Pages

Tuesday, December 20

Duality of Man

I am a product of the popular culture of the mid 80's to mid 90's. Anything and everything that is great in the world of movies and music has it ties with that period.

Period.

Every generation feels the same way about the culture that they were immersed in when they were finally old enough to form an opinion.

Every generation has a war movie for its time. I was too young for Apocalypse Now or The Deer Hunter to be mine. No, by the time I had a taste for things dramatic, Full Metal Jacket was THE MOVIE.

Although I have an everlasting fondness for Joker and just about shit my pants when Pyle lost it in the bathroom, no other character stood out like R. Lee Ermey's DI Gunnery Sergeant Hartman (somehow only rated #6 on the Greatest Movie Assholes in the Movies... Ever).

His ball-busting, skull fucking drill instructor performance crushed Lou Gosset Jr's earlier benchmark from Officer and a Gentleman (which was not a war movie, but more of a Lifetime channel love story with some serious homosexual overtones that led to the making of Top Gun to see how far that storyline could be pushed). To Lou's credit, he did redeem himself in Diggstown, which was much more of a man's man movie.

Good enough that he should be given license to continue playing Chappy in Iron Eagle IV: Return of Chappy?



Too late for that, I guess.

Anyways, Matt Modine (think Vision Quest) did a fine job as Private Joker, the pragmatic protagonist of the film, a character I related to as a young, cynical man. Also a strong character, Animal Mother certainly spoke to the scary little person inside all of us but never admit to harboring in a dark corner of our brains, lest people think we're crazy.



Maybe it's just me.

Anyways, my favorite scene in the whole movie is when Joker gets a dressing down from a colonel.



Duality of man. Funny and true.

Ever since I saw that movie for the first time all those years ago, I've wondered, "Why can't somebody capture Stanley Kubrick's profound message, the feeling of the duality of man... with a cycling cap?"

I wonder no more.

The folks at Idiom Sweatshop have answered the prayers of an 18 year old boy and crafted this work of wearable art paying tribute to not only the movie, but the complex yin and yang of war put into words by Louden Swain... I mean Private Joker.

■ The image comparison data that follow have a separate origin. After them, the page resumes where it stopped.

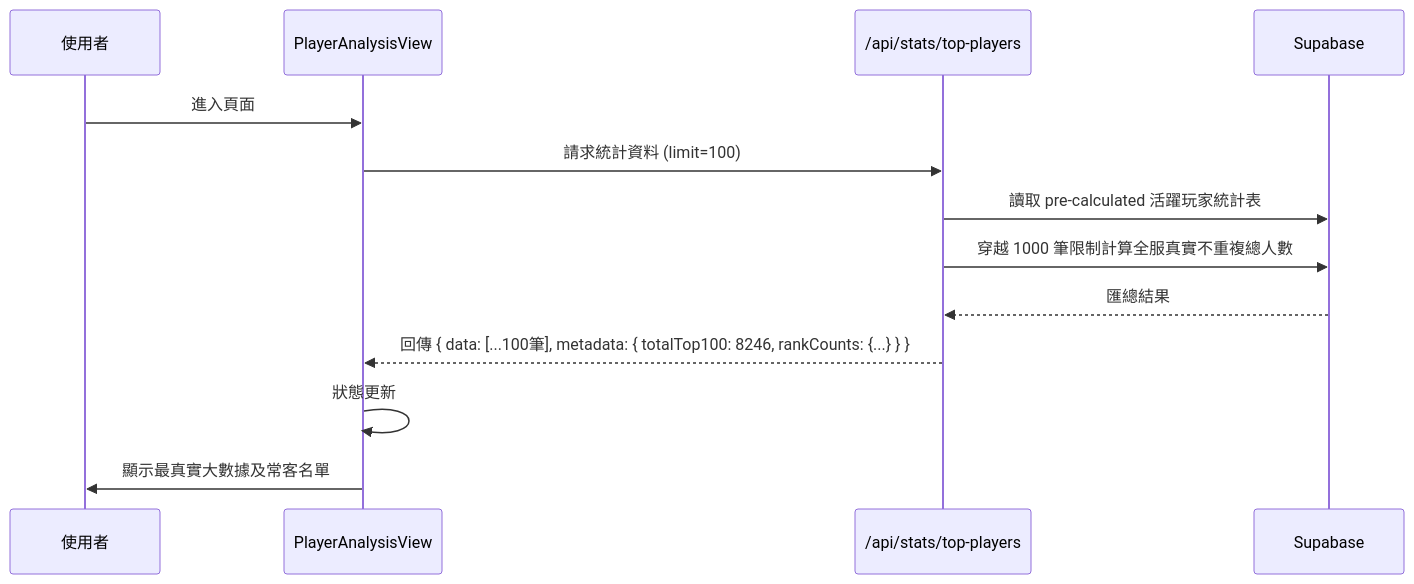
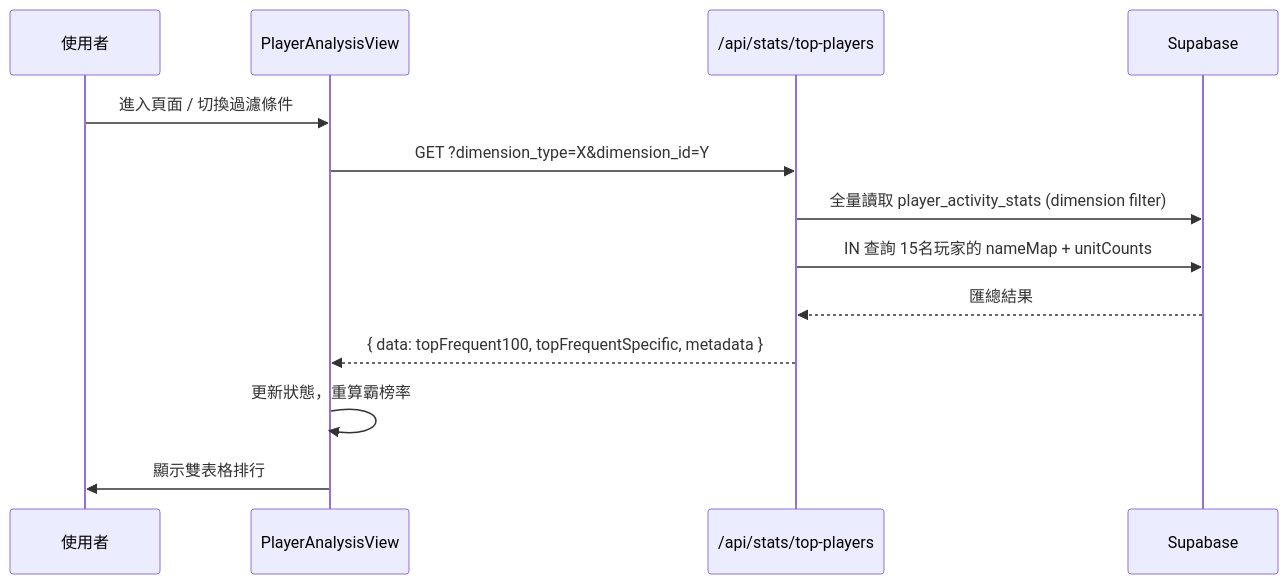
The diagram in docs/PAGE_PLAYER_ANALYSIS.md (rockzerox/Project-Sekai-Ranking), drawn with Mermaid before and after one commit. The commit also changed other lines of this file and 5 other files, not shown here.

Commit message:
feat: upgrade to 5-dimension player activity stats engine and fix redundant World Link chapter counting

````diff
--- a/docs/PAGE_PLAYER_ANALYSIS.md
+++ b/docs/PAGE_PLAYER_ANALYSIS.md
@@ -80,16 +118,16 @@
 ```mermaid
 sequenceDiagram
     participant User as 使用者
     participant View as PlayerAnalysisView
     participant API as /api/stats/top-players
     participant DB as Supabase
-    
-    User->>View: 進入頁面
-    View->>API: 請求統計資料 (limit=100)
-    API->>DB: 讀取 pre-calculated 活躍玩家統計表
-    API->>DB: 穿越 1000 筆限制計算全服真實不重複總人數
+
+    User->>View: 進入頁面 / 切換過濾條件
+    View->>API: GET ?dimension_type=X&dimension_id=Y
+    API->>DB: 全量讀取 player_activity_stats (dimension filter)
+    API->>DB: IN 查詢 15名玩家的 nameMap + unitCounts
     DB-->>API: 匯總結果
-    API-->>View: 回傳 { data: [...100筆], metadata: { totalTop100: 8246, rankCounts: {...} } }
-    View->>View: 狀態更新
-    View->>User: 顯示最真實大數據及常客名單
+    API-->>View: { data: topFrequent100, topFrequentSpecific, metadata }
+    View->>View: 更新狀態，重算霸榜率
+    View->>User: 顯示雙表格排行
 ```
````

In case there are any doubts...

Still born to kill (even with the brim flipped).


If you've never seen Full Metal Jacket, you are going to be bummed when you find out you can't stream it on Netflix tonight.

Do yourself a favor. Do NOT click play on Heartbreak Ridge thinking you'll get the next best thing. I love Clint, but his portrayal of Sgt Gunny Highway should have got him kicked out of Hollywood. Grenada did not need to be brought to the big screen in this manner.

Yeah, so if you need to get your FMJ fix, watch this instead.

13 comments:

Anonymous said...

Being a former marine, an out of shape cyclist, but an in great shape beer drinker, this seems like a perfect hat to grab. Great find.

Dustin

Anonymous said...

Or you could just go watch the duality in The Lord of the Rings - starring Dicky as Gollum!

AdamB said...

You have too many hats already. You need to create a jacket... the "Full Cycling Jacket."

wv = skeeme

Chris said...

Quote: "Every generation has a war movie for its time. I was too young for Apocalypse Now or The Deer Hunter to be mine. No, by the time I had a taste for things dramatic, Full Metal Jacket was THE MOVIE."

Wait a minute. What about Red Dawn?

BIGWORM said...

WOLVERINES!!!!

Shane S. said...

Platoon in my opinion trumps FMJ, though both are phenomenal. I played hooky on opening day senior year and watched it and actually learned something in the process. I think it was first movie to depict the war in Vietnam with some reality.

Anonymous said...

An Olver Stone movie equated with reality? and yes you said some... sorry just a good oppertunty to get a dig in (haveing a history class flashback since all of my prof's hated Stone)

what about The Thin Red Line?

could the best war movie really be a song? such as Creedence Clearwater Revival Fortunate Son or The Dead Kennedy’s holiday in Cambodia.

Furious George said...

Heather's was by far the war film that affected me the most; realizing now at 40 that I still have a crush on Winona Ryder... and Christian Slater.

Neon Messiah said...

Hey Rich

Thanks for the link to my blog.

Dont worry Hartman is was up there in the asshole list...

FMJ fact: the actor playing the colonel in your favourite scene was none other then Bruce Boa who is best known in the UK as the american hotel guest who orders the Waldorf salad in classic John Cleese comedy Fawlty Towers.

Anonymous said...

Is that you john Wayne?

Anonymous said...

All of these war movies are made to entice the young to want to join the army and enjoy the same benefits and experiences for themselves. Blame the democrats.

dicky said...

I would think that war movies are made so that actors, directors, and producers could make buttloads of money. Cannon fodder would probably explain why the military helps out with the props.

Joker said...

Some one finally understands!!!!!